By Mark Powell
A Last Chance for Hope
“Tell me More.”
Those words led to a change in the way people who use drugs are treated in court in one West Virginia jurisdiction.
More than a decade ago, Circuit Judge William Thompson was frustrated. He sought election to the bench because he wanted to help people. As West Virginia’s addiction crisis worsened, he watched while more and more people in his hometown of Madison (“Gateway to the Coalfields”) and Boone County were sent to jail. These were his neighbors, people he had grown up with, and sometimes even friends. Incarceration wasn’t giving them the help they needed, the help he wanted to provide. “What we were doing then wasn’t working,” he remembers.

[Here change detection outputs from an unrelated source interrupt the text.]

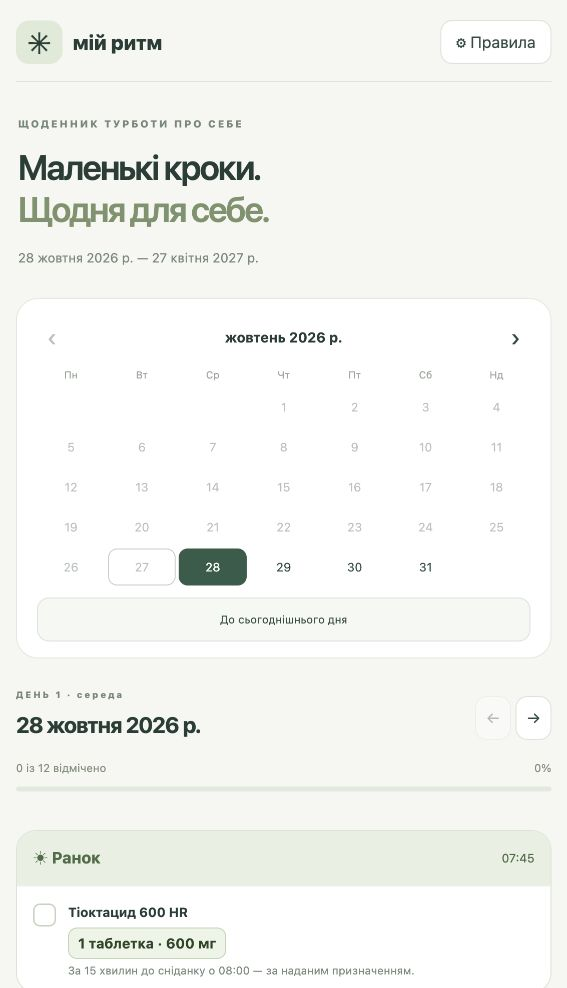
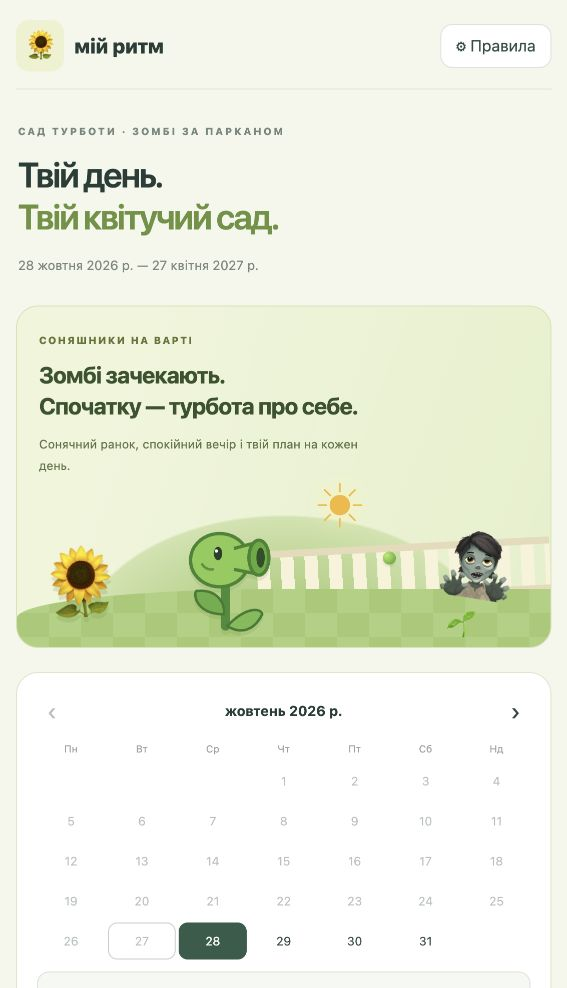
Add Ukrainian garden theme inspired by Plants vs Zombies

diff --git a/src/style.css b/src/style.css
@@ -471,3 +471,173 @@ textarea {
 .row.done .dosage {
   opacity: 0.65;
 }
+
+/* A playful garden theme inspired by Plants vs. Zombies; purely decorative. */
+:root {
+  background: #f5f7ec;
+}
+.logo {
+  background: #edf2cf;
+  padding: 6px 9px;
+}
+.intro {
+  padding-bottom: 20px;
+}
+.intro h1 em {
+  color: #6b923e;
+}
+.garden-banner {
+  position: relative;
+  display: grid;
+  grid-template-columns: 1.3fr 1fr;
+  min-height: 210px;
+  margin-bottom: 34px;
+  overflow: hidden;
+  border: 1px solid #d5e3b5;
+  border-radius: 22px;
+  background: linear-gradient(110deg, #eff5da 20%, #e4f0c9 100%);
+}
+.garden-copy {
+  position: relative;
+  z-index: 2;
+  padding: 28px;
+}
+.garden-tag {
+  display: inline-block;
+  color: #637332;
+  font-size: 10px;
+  font-weight: 800;
+  letter-spacing: 1.5px;
+}
+.garden-copy h2 {
+  margin: 12px 0;
+  color: #36542c;
+  font-size: 24px;
+  line-height: 1.35;
+}
+.garden-copy p {
+  max-width: 340px;
+  margin: 0;
+  color: #617448;
+  font-size: 12px;
+  line-height: 1.8;
+}
+.garden-scene {
+  position: relative;
+  min-height: 210px;
+  isolation: isolate;
+  background: radial-gradient(ellipse at bottom, #97c15e 0%, #cfe3ad 54%, transparent 55%);
+}
+.garden-scene::after {
+  content: '';
+  position: absolute;
+  z-index: -1;
+  inset: 66% 0 0;
+  border-radius: 50% 0 0 0;
+  background: repeating-conic-gradient(#a3c971 0% 25%, #acd17c 0% 50%) 0 0 / 64px 48px;
+}
+.garden-sun {
+  position: absolute;
+  top: 10px;
+  left: 35%;
+  color: #f4b930;
+  font-size: 62px;
+  text-shadow: 0 0 22px #fff3a3;
+}
+.garden-fence {
+  position: absolute;
+  z-index: -1;
+  bottom: 48px;
+  right: 0;
+  width: 55%;
+  height: 55px;
+  transform: rotate(-3deg);
+  background: repeating-linear-gradient(90deg, #f8f3d9 0 13px, transparent 13px 24px);
+  border-top: 7px solid #e5dbb7;
+  border-bottom: 7px solid #e5dbb7;
+}
+.garden-flower {
+  position: absolute;
+  left: 0;
+  bottom: 16px;
+  font-size: 83px;
+  filter: drop-shadow(0 5px 0 #6a903c33);
+  transform: rotate(-7deg);
+}
+.garden-peashooter {
+  position: absolute;
+  left: 28%;
+  bottom: 6px;
+  width: 115px;
+  height: 145px;
+  filter: drop-shadow(0 4px 0 #5c843326);
+}
+.garden-zombie {
+  position: absolute;
+  right: 8px;
+  bottom: 40px;
+  font-size: 79px;
+  transform: rotate(9deg);
+  filter: saturate(.8);
+}
+.garden-pea {
+  position: absolute;
+  top: 46%;
+  right: 26%;
+  width: 13px;
+  height: 13px;
+  border-radius: 50%;
+  background: radial-gradient(circle at 30% 30%, #b4ec6a, #519527);
+  box-shadow: 0 2px 2px #4d753c33;
+}
+.garden-grass {
+  position: absolute;
+  right: 14%;
+  bottom: 4px;
+  font-size: 29px;
+}
+aside {
+  border-color: #dde5cf;
+}
+.morning .grouphead {
+  background: #e6efd7;
+}
+@media (max-width: 760px) {
+  .garden-banner {
+    grid-template-columns: 1fr;
+    margin-bottom: 24px;
+  }
+  .garden-copy {
+    padding: 22px 22px 0;
+  }
+  .garden-copy h2 {
+    font-size: 23px;
+  }
+  .garden-scene {
+    min-height: 170px;
+    margin-top: 0;
+  }
+  .garden-flower {
+    left: 5%;
+    font-size: 72px;
+  }
+  .garden-sun {
+    top: -8px;
+    left: 56%;
+    font-size: 52px;
+  }
+  .garden-peashooter {
+    left: 30%;
+    width: 100px;
+    height: 125px;
+  }
+  .garden-zombie {
+    right: 7%;
+    font-size: 70px;
+    bottom: 35px;
+  }
+  .garden-pea {
+    top: 44%;
+    right: 29%;
+  }
+}

diff --git a/src/index.html b/src/index.html
@@ -10,13 +10,40 @@
   <body>
     <main>
       <header>
-        <a class="brand" href="./"><span class="logo">✳</span> мій ритм</a
+        <a class="brand" href="./"><span class="logo" aria-hidden="true">🌻</span> мій ритм</a
         ><button id="settings">⚙ Правила</button>
       </header>
       <section class="intro">
-        <span class="eyebrow">ЩОДЕННИК ТУРБОТИ ПРО СЕБЕ</span>
-        <h1>Маленькі кроки.<br /><em>Щодня для себе.</em></h1>
+        <span class="eyebrow">САД ТУРБОТИ · ЗОМБІ ЗА ПАРКАНОМ</span>
+        <h1>Твій день.<br /><em>Твій квітучий сад.</em></h1>
         <p id="range"></p>
+      </section>
+      <section class="garden-banner" aria-label="Сад у стилі Рослини проти зомбі">
+        <div class="garden-copy">
+          <span class="garden-tag">СОНЯШНИКИ НА ВАРТІ</span>
+          <h2>Зомбі зачекають.<br />Спочатку — турбота про себе.</h2>
+          <p>Сонячний ранок, спокійний вечір і твій план на кожен день.</p>
+        </div>
+        <div class="garden-scene" aria-hidden="true">
+          <span class="garden-sun">☀</span>
+          <div class="garden-fence"></div>
+          <span class="garden-zombie">🧟</span>
+          <span class="garden-flower">🌻</span>
+          <svg class="garden-peashooter" viewBox="0 0 120 150" fill="none">
+            <path d="M58 132V70" stroke="#438c35" stroke-width="11" stroke-linecap="round"/>
+            <path d="M56 118C23 118 19 94 23 90C47 87 58 104 56 118Z" fill="#64ae43" stroke="#397c2e" stroke-width="3"/>
+            <path d="M60 132C84 107 101 111 102 118C91 140 74 141 60 132Z" fill="#78bb4e" stroke="#397c2e" stroke-width="3"/>
+            <ellipse cx="51" cy="53" rx="35" ry="32" fill="#8acb52" stroke="#3d842e" stroke-width="4"/>
+            <path d="M68 39L98 31V70L68 64" fill="#8acb52" stroke="#3d842e" stroke-width="4"/>
+            <ellipse cx="98" cy="50" rx="12" ry="21" fill="#5eaa39" stroke="#3d842e" stroke-width="4"/>
+            <ellipse cx="100" cy="50" rx="5" ry="12" fill="#294f27"/>
+            <ellipse cx="49" cy="45" rx="5" ry="8" fill="#273f25"/>
+            <circle cx="47" cy="42" r="2" fill="white"/>
+            <path d="M30 58C33 63 39 65 43 64" stroke="#568e36" stroke-width="3" stroke-linecap="round"/>
+          </svg>
+          <span class="garden-pea"></span>
+          <span class="garden-grass">🌱</span>
+        </div>
       </section>
       <div class="workspace">
         <aside>
@@ -84,7 +111,7 @@
           >Хром: NIH</a
         >
       </details>
-      <footer>Мій ритм <span>Турбота починається з простих речей.</span></footer>
+      <footer>Мій ритм <span>Зомбі полюють на мізки. А ти — бережи свої 🧠🌻</span></footer>
     </main>
     <dialog id="editor">
       <div class="editorhead">

diff --git a/AGENTS.md b/AGENTS.md
@@ -100,3 +100,7 @@ The canonical build command is `npm run build`: strict typecheck → tests → V
 `src/` is the Vite application root. Static configuration stays in the project-level `public/`; Vite copies it into the project-level `dist/`. Keep package files, TypeScript/Vite configuration, and `test/` at the project root.
 
 Prefer readable array methods (`map`, `filter`, `flatMap`, `reduce`, `forEach`, and `Array.from`) for collection transformations and rendering. Preserve ordering and keep stateful logic explicit.
+
+## Visual theme
+
+The user requested a Ukrainian Plants vs. Zombies-inspired garden theme for a teenage fan. Keep the sunflower, peashooter, lawn, and zombie decoration static. Do not add a game, collectible rewards, or medication-based scoring. Preserve readable green morning sections and blue evening sections.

So, he began looking for alternatives.
Eventually, he learned about a special drug court in Reno, Nevada that was producing results. “Well, tell me more about it,” he said. Judge Thompson liked what he heard and volunteered to get the ball rolling.